The fuel that powered the West’s industrialisation is still the most popular fossil fuel: around 6.2 billion tonnes are consumed annually, 75% of which is burned to produce electricity. A little under half of the world’s power is made this way.
Global consumption increased by 4.5% in 2006, with most of that increased demand coming from the Asia–Pacific region, and principally China, which opens one new coal-fired power station roughly every 10 days.
The 1990’s ‘dash for gas’ means that use of coal has fallen in the UK, although it has been rising again in recent years due to the increased gas prices. It now represents 17% of primary energy demand compared to 31% in 1990. However, new coal-fired power stations are planned, in part to help meet expectations of future electricity demand, so coal use may not decline much further. The challenge for engineers in this sector is to develop systems to capture and store the CO2 to greatly reduce coal power’s impact on the earth’s climate.
At current rates of use, total known coal reserves – including the most polluting and low energy types – may last another 300 years, but with gas and oil becoming increasingly scarce, and demand for coal going up, that figure may soon look grossly over-optimistic.
How Fossil Fuels Are Used
Coal, oil and gas powered power stations all work on similar principles: the fuel is burned to heat water, with the resulting steam being used to drive a turbine. Depending on the fuel and the particular technology being used, around 50-60% of the energy contained within the raw fuel going into a typical power station is lost in the form of waste heat emanating from the cooling towers.
More modern ‘combined heat and power (CHP) designs, capture and make good use of this heat, rising overall conversion efficiencies to 80% and more. There are currently around 1300 CHP sites in the UK, producing 6% of our electricity.
Gas is a cleaner fuel than coal and it provides the UK with about 40% of its primary energy. We are the world’s fourth largest producer, with more than 200 off-shore fields in production and reserves of c18 billion barrels of oil equivalent.
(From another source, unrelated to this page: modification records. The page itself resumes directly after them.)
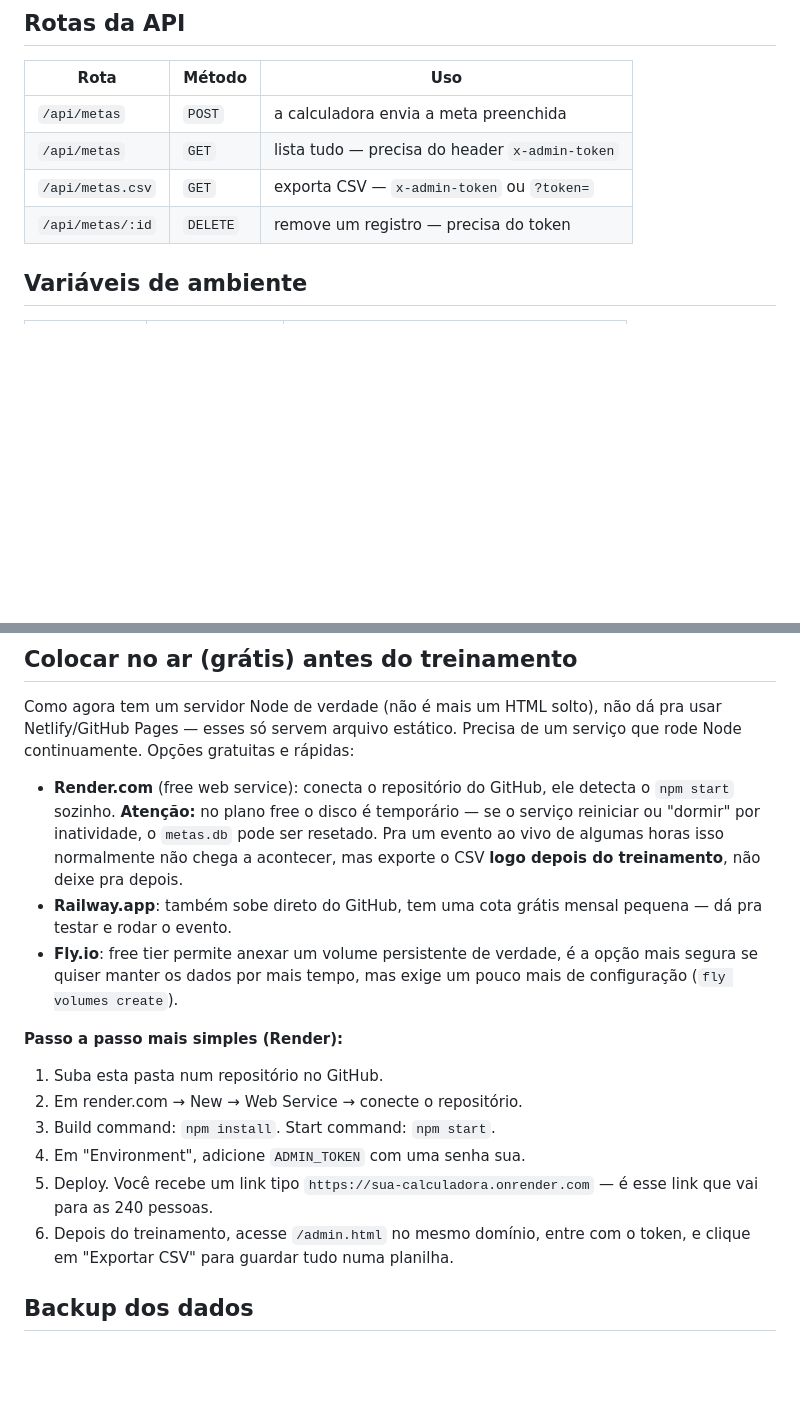
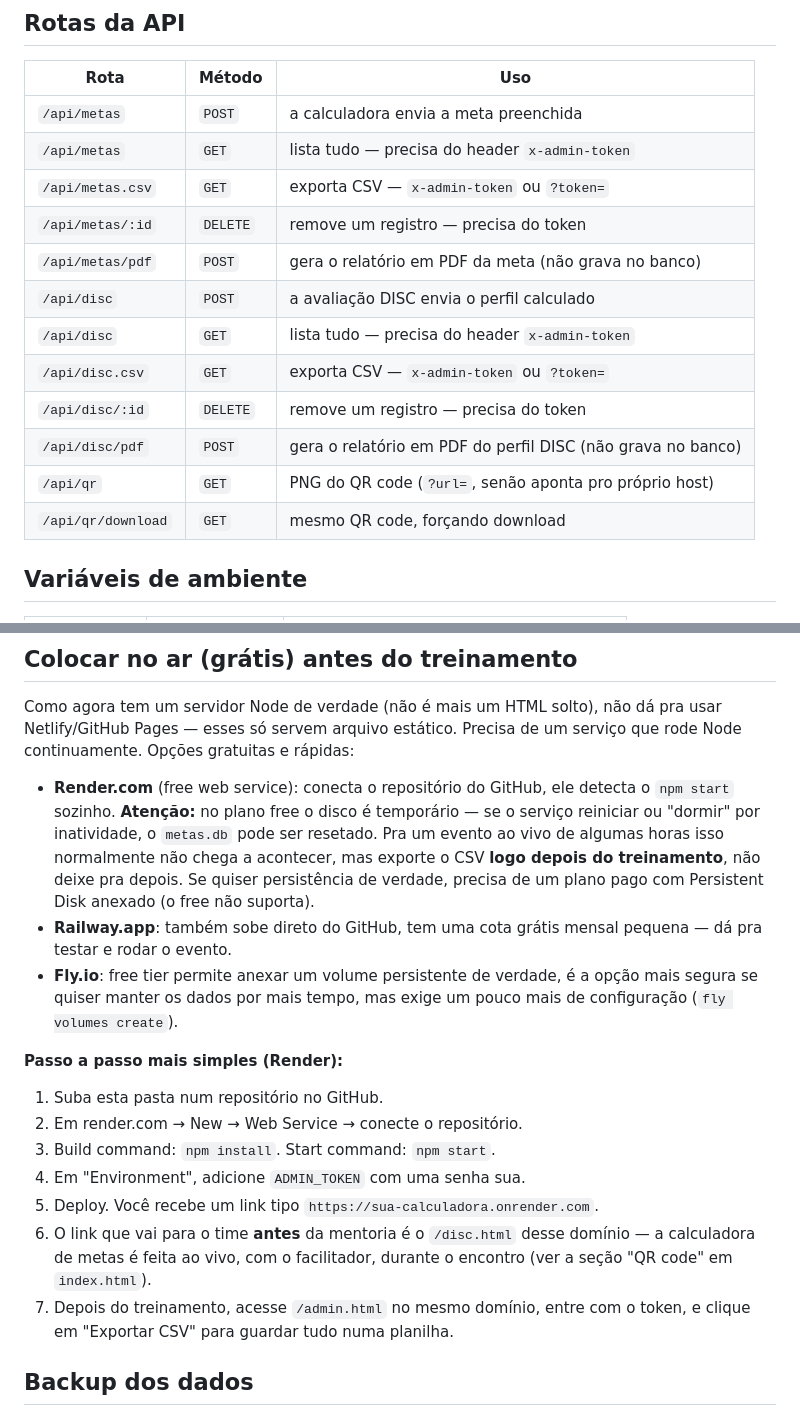
Before and after one commit to TaticaContabilidade/forms-meta, a Markdown page: README.md, 2 parts joined by grey strips. Rendered like a GitHub page; blank space fills up the shorter version.

```diff
--- a/README.md
+++ b/README.md
@@ -42,6 +79,14 @@ meta-backend/
 | `/api/metas` | `GET` | lista tudo — precisa do header `x-admin-token` |
 | `/api/metas.csv` | `GET` | exporta CSV — `x-admin-token` ou `?token=` |
 | `/api/metas/:id` | `DELETE` | remove um registro — precisa do token |
+| `/api/metas/pdf` | `POST` | gera o relatório em PDF da meta (não grava no banco) |
+| `/api/disc` | `POST` | a avaliação DISC envia o perfil calculado |
+| `/api/disc` | `GET` | lista tudo — precisa do header `x-admin-token` |
+| `/api/disc.csv` | `GET` | exporta CSV — `x-admin-token` ou `?token=` |
+| `/api/disc/:id` | `DELETE` | remove um registro — precisa do token |
+| `/api/disc/pdf` | `POST` | gera o relatório em PDF do perfil DISC (não grava no banco) |
+| `/api/qr` | `GET` | PNG do QR code (`?url=`, senão aponta pro próprio host) |
+| `/api/qr/download` | `GET` | mesmo QR code, forçando download |
 
 ## Variáveis de ambiente
 
@@ -68,7 +113,8 @@ um serviço que rode Node continuamente. Opções gratuitas e rápidas:
   temporário — se o serviço reiniciar ou "dormir" por inatividade, o
   `metas.db` pode ser resetado. Pra um evento ao vivo de algumas horas isso
   normalmente não chega a acontecer, mas exporte o CSV **logo depois do
-  treinamento**, não deixe pra depois.
+  treinamento**, não deixe pra depois. Se quiser persistência de verdade,
+  precisa de um plano pago com Persistent Disk anexado (o free não suporta).
 - **Railway.app**: também sobe direto do GitHub, tem uma cota grátis mensal
   pequena — dá pra testar e rodar o evento.
 - **Fly.io**: free tier permite anexar um volume persistente de verdade, é a
@@ -80,9 +126,11 @@ um serviço que rode Node continuamente. Opções gratuitas e rápidas:
 2. Em render.com → New → Web Service → conecte o repositório.
 3. Build command: `npm install`. Start command: `npm start`.
 4. Em "Environment", adicione `ADMIN_TOKEN` com uma senha sua.
-5. Deploy. Você recebe um link tipo `https://sua-calculadora.onrender.com` —
-   é esse link que vai para as 240 pessoas.
-6. Depois do treinamento, acesse `/admin.html` no mesmo domínio, entre com o
+5. Deploy. Você recebe um link tipo `https://sua-calculadora.onrender.com`.
+6. O link que vai para o time **antes** da mentoria é o `/disc.html` desse
+   domínio — a calculadora de metas é feita ao vivo, com o facilitador,
+   durante o encontro (ver a seção "QR code" em `index.html`).
+7. Depois do treinamento, acesse `/admin.html` no mesmo domínio, entre com o
    token, e clique em "Exportar CSV" para guardar tudo numa planilha.
 
 ## Backup dos dados
```
Also changed, not shown: other parts of README.md (+49 -12 lines).
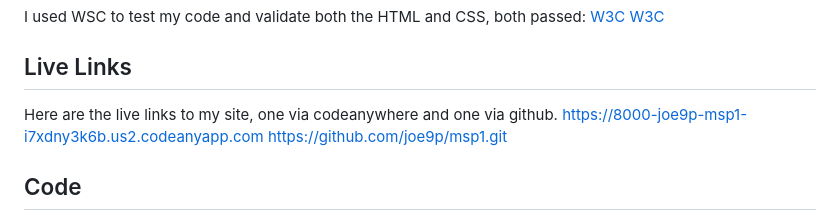
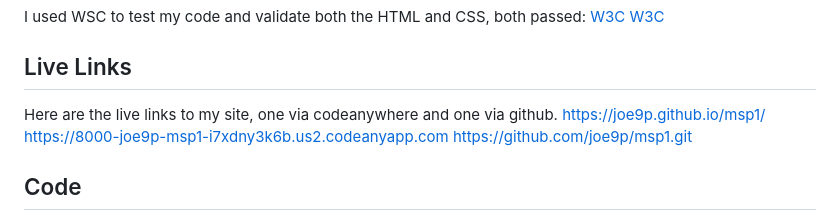
Before and after one commit to joe9p/msp1, a Markdown page: README.md, the part around the change. Rendered like a GitHub page.

Commit message:
feat:added live links to readme

```diff
--- a/README.md
+++ b/README.md
@@ -60,6 +60,7 @@ I used WSC to test my code and validate both the HTML and CSS, both passed:
 
 ## Live Links
 Here are the live links to my site, one via codeanywhere and one via github.
+ https://joe9p.github.io/msp1/
  https://8000-joe9p-msp1-i7xdny3k6b.us2.codeanyapp.com
  https://github.com/joe9p/msp1.git
 
```
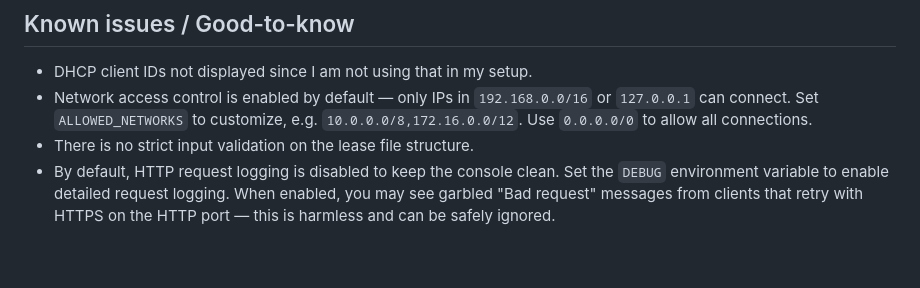
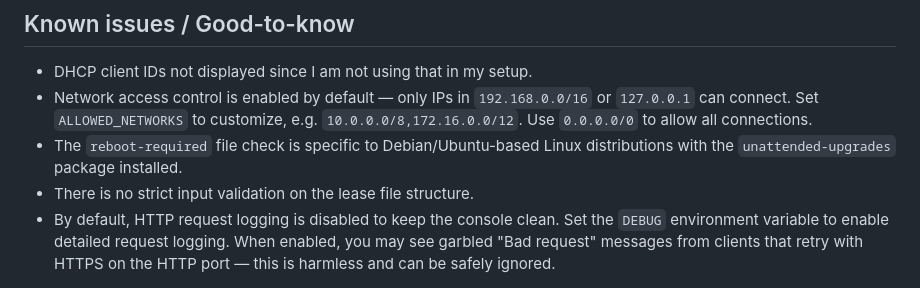
Before and after one commit to L71/dnsmasq-viewer, a Markdown page: README.md, the part around the change. GitHub-like rendering; blank space fills up the shorter version.

Commit message:
Add note to README about where the reboot-required file check actually works

```diff
--- a/README.md
+++ b/README.md
@@ -119,5 +119,6 @@ docker run -d -e DEBUG=1 -p 8000:8000 \
 
 - DHCP client IDs not displayed since I am not using that in my setup.
 - Network access control is enabled by default — only IPs in `192.168.0.0/16` or `127.0.0.1` can connect. Set `ALLOWED_NETWORKS` to customize, e.g. `10.0.0.0/8,172.16.0.0/12`. Use `0.0.0.0/0` to allow all connections.
+- The `reboot-required` file check is specific to Debian/Ubuntu-based Linux distributions with the `unattended-upgrades` package installed.
 - There is no strict input validation on the lease file structure.
 - By default, HTTP request logging is disabled to keep the console clean. Set the `DEBUG` environment variable to enable detailed request logging. When enabled, you may see garbled "Bad request" messages from clients that retry with HTTPS on the HTTP port — this is harmless and can be safely ignored.
```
However, rates of production are slowing and some estimate that this reserve will be gone by 2011 – forcing the UK to import all of its supplies.
The Middle East has the world’s largest proven reserves, at 73.47 trillion cubic metres or 40.5% of world supply. As well as being the second largest consumer of gas, Russia is also the second biggest exporter, supplying many European countries. The income from gas underpins a resurgent Russian economy and political confidence.
Oil is the fossil fuel most in the headlines, especially now as its price has more than doubled in the space of a year. Although factors such as war and commodity speculation are influencing that price, it is widely believed that oil production peaked at 82 million barrels per day in 2005.
Demand is growing at around 2% per year, suggesting that we will need an additional 50 million barrels per day by 2010. If oil production has peaked, though, that level of demand simply cannot be met, so prices are bound to stay high.